*Task statement*
Pull every "Domain" line out of the data below.

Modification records
--------------------------------------------------
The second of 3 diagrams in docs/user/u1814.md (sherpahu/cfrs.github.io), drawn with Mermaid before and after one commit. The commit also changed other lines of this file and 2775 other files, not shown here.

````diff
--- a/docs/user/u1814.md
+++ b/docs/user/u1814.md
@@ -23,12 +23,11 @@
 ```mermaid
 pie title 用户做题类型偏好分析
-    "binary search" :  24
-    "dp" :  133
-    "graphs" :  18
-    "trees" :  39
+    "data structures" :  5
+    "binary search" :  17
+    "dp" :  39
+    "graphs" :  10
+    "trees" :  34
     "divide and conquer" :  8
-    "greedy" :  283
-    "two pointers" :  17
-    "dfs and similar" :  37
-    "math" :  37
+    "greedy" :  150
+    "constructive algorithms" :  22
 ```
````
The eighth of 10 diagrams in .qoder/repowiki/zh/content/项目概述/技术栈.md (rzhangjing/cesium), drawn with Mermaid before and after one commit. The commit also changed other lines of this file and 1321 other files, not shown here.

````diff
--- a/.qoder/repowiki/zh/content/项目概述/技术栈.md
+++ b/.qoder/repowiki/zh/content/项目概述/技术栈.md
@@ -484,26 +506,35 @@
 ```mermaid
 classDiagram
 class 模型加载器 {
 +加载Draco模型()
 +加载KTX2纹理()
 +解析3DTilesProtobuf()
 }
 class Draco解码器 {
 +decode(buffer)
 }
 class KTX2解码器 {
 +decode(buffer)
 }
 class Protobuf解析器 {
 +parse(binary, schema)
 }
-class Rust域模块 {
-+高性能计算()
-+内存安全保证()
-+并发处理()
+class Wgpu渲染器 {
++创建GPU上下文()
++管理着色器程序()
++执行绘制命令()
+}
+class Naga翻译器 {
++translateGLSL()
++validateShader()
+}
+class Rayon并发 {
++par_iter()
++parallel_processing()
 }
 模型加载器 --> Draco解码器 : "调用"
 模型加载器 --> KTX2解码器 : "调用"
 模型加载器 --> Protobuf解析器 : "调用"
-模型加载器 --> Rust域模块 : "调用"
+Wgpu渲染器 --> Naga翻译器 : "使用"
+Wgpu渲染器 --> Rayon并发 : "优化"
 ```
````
--------------------------------------------------
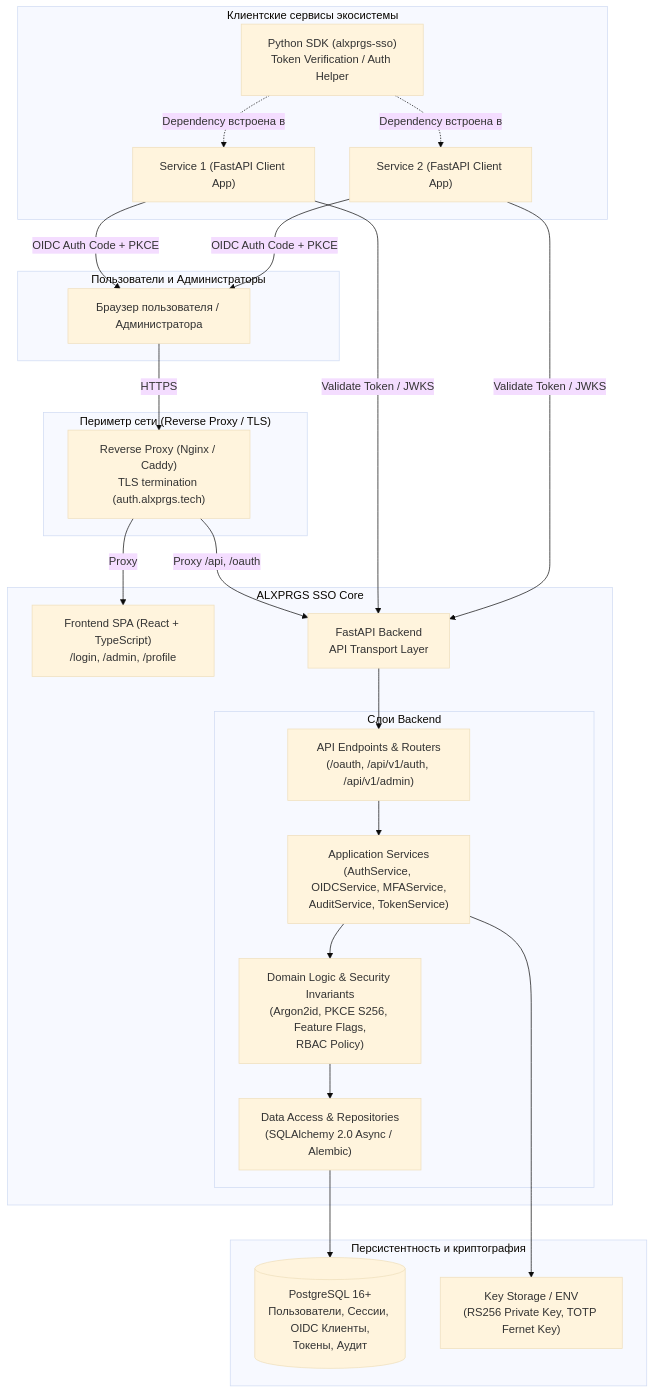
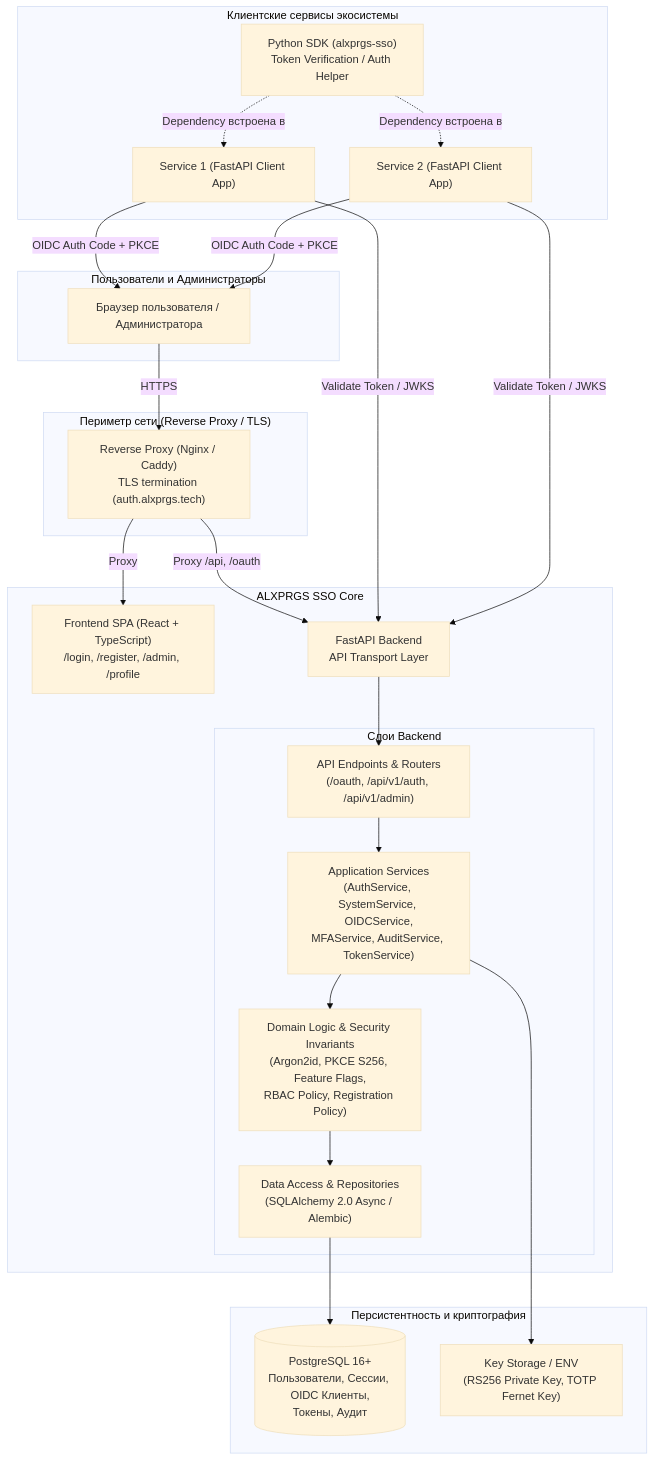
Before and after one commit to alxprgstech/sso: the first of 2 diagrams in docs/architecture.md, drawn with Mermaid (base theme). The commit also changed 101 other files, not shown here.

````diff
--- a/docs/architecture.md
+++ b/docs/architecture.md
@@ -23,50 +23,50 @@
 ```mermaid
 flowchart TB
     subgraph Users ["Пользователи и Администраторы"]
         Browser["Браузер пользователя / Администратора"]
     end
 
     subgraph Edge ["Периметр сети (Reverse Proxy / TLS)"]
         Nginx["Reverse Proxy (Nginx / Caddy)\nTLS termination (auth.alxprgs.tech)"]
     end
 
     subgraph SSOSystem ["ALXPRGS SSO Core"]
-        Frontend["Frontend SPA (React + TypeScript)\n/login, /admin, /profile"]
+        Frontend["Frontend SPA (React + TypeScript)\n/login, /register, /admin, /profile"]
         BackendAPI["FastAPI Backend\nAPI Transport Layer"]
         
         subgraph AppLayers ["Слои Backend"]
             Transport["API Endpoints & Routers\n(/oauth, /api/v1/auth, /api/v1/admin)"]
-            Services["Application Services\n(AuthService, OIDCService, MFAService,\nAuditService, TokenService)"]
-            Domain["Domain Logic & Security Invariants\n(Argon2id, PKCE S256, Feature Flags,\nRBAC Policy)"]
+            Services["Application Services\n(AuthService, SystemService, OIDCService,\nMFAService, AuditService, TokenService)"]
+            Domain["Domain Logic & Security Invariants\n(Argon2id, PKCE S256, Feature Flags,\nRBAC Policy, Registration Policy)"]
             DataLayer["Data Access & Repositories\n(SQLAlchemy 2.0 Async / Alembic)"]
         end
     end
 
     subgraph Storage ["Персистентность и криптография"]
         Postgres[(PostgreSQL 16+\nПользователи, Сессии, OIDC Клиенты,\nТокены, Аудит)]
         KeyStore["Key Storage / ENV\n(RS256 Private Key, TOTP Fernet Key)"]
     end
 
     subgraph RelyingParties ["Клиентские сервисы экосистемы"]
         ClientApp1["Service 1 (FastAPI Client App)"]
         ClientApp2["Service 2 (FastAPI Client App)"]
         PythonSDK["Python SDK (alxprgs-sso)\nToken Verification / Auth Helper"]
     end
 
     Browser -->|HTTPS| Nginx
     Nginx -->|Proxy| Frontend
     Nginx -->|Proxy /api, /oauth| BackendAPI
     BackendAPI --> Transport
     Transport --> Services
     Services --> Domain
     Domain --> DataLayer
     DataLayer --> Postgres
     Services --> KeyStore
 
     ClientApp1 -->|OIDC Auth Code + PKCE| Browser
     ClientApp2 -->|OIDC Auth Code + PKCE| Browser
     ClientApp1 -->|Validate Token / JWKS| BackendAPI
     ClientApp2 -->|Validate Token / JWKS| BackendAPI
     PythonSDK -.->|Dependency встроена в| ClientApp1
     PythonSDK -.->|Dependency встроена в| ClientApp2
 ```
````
--------------------------------------------------
*Reply*
-            Domain["Domain Logic & Security Invariants\n(Argon2id, PKCE S256, Feature Flags,\nRBAC Policy)"]
+            Domain["Domain Logic & Security Invariants\n(Argon2id, PKCE S256, Feature Flags,\nRBAC Policy, Registration Policy)"]
     Services --> Domain
     Domain --> DataLayer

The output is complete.